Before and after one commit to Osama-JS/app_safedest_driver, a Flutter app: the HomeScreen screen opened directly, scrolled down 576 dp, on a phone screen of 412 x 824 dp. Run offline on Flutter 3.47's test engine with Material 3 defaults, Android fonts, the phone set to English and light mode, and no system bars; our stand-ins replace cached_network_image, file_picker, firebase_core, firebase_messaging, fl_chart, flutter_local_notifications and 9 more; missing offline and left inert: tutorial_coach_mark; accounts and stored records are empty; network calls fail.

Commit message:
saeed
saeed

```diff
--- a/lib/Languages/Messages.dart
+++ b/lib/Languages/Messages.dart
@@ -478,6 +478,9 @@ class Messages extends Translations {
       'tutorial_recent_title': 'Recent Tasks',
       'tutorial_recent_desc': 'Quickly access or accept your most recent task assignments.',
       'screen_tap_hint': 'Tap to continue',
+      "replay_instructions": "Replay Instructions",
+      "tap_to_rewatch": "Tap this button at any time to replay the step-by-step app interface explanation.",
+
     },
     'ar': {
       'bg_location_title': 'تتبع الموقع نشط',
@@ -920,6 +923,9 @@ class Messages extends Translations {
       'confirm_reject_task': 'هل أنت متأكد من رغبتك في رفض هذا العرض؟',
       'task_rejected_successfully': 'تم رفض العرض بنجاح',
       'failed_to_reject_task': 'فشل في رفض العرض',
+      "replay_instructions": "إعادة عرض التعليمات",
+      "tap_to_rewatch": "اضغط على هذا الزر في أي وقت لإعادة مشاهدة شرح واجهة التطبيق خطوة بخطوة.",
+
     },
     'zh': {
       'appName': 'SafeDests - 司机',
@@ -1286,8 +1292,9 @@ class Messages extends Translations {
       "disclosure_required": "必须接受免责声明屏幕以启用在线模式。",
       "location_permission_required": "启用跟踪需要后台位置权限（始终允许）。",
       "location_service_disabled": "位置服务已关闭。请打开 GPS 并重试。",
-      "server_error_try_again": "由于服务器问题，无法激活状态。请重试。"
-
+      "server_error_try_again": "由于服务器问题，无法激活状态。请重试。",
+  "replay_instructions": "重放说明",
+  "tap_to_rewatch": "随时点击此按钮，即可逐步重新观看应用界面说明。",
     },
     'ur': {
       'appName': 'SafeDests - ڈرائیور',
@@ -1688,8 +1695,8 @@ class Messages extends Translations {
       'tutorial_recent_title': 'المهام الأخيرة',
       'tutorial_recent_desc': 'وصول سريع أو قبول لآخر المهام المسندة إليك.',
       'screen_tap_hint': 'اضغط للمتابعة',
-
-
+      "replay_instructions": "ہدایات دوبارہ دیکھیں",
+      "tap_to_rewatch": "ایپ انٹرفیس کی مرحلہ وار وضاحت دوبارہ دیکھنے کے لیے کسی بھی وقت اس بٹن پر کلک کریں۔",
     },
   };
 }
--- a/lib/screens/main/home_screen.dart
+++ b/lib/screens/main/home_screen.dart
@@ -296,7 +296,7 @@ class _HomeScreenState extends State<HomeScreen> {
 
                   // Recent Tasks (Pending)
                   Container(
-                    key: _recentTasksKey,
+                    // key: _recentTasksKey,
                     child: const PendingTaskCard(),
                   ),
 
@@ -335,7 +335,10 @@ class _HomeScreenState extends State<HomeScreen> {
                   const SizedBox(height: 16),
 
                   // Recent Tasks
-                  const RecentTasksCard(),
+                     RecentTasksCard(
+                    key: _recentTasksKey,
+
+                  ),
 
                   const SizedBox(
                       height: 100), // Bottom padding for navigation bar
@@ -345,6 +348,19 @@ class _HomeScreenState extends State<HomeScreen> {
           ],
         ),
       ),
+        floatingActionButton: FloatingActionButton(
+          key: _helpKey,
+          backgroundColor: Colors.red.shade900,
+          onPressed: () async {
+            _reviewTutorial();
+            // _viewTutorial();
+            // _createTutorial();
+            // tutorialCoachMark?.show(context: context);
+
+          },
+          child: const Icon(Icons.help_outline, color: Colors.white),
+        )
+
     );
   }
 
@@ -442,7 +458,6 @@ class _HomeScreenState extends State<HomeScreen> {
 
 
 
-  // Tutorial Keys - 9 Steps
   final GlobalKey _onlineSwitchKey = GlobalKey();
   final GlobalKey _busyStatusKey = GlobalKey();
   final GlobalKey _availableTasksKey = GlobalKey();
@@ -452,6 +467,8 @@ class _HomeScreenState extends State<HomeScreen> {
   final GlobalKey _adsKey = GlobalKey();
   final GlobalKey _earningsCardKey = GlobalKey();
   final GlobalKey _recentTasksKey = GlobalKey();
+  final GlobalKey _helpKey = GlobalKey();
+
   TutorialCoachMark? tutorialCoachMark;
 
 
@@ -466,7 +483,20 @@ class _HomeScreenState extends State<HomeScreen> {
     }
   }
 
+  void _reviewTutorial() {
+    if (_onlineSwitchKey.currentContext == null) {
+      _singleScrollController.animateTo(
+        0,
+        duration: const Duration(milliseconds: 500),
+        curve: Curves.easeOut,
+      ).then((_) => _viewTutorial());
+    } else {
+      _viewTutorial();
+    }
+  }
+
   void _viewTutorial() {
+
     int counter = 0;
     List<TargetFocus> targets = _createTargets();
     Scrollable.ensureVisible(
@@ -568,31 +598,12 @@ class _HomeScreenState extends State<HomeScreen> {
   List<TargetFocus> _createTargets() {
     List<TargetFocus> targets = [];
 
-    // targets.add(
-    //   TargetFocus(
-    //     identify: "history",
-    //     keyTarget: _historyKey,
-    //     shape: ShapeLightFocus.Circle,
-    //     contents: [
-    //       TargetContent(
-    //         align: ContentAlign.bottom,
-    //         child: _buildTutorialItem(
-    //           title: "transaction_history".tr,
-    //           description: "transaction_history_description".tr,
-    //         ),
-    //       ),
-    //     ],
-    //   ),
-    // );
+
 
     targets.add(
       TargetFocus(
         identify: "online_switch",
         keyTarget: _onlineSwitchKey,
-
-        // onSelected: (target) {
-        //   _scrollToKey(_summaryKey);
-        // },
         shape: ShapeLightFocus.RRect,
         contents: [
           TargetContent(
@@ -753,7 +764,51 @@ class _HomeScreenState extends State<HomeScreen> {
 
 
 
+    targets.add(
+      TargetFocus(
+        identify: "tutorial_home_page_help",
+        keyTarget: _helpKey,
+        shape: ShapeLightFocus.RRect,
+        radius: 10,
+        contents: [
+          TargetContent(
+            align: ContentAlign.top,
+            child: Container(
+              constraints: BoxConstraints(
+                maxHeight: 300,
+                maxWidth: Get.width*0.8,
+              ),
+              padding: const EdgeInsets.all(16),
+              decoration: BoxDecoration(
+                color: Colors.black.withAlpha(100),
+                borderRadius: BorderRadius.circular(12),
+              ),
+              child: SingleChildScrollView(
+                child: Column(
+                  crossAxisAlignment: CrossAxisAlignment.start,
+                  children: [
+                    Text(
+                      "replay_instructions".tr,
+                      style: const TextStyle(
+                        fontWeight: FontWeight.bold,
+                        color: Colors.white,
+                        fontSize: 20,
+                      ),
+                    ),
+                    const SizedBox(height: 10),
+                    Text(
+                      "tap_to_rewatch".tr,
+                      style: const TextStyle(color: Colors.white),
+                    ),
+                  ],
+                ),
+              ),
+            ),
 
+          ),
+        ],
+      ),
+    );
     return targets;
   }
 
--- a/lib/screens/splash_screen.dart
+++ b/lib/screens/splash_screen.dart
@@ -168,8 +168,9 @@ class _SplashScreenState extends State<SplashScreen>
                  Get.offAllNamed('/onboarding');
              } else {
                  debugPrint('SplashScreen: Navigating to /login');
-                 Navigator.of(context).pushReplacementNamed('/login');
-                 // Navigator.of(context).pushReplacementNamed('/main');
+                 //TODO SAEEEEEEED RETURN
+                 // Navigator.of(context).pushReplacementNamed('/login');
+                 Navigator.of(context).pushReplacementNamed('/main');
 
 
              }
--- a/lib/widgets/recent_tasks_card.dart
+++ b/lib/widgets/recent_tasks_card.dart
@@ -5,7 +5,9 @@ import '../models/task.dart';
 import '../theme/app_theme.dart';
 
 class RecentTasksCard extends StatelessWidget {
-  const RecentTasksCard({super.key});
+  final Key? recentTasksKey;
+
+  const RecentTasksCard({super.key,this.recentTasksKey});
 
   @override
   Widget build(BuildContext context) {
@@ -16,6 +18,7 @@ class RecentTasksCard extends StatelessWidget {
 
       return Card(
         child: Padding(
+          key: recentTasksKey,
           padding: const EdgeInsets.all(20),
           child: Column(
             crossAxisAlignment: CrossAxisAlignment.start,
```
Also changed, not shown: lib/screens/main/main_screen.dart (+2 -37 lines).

****

= REQUIRED ACTION =
Show each line in the entries that holds the string "Navigator".

= ANSWER TO THIS EXERCISE =
-                 Navigator.of(context).pushReplacementNamed('/login');
-                 // Navigator.of(context).pushReplacementNamed('/main');
+                 // Navigator.of(context).pushReplacementNamed('/login');
+                 Navigator.of(context).pushReplacementNamed('/main');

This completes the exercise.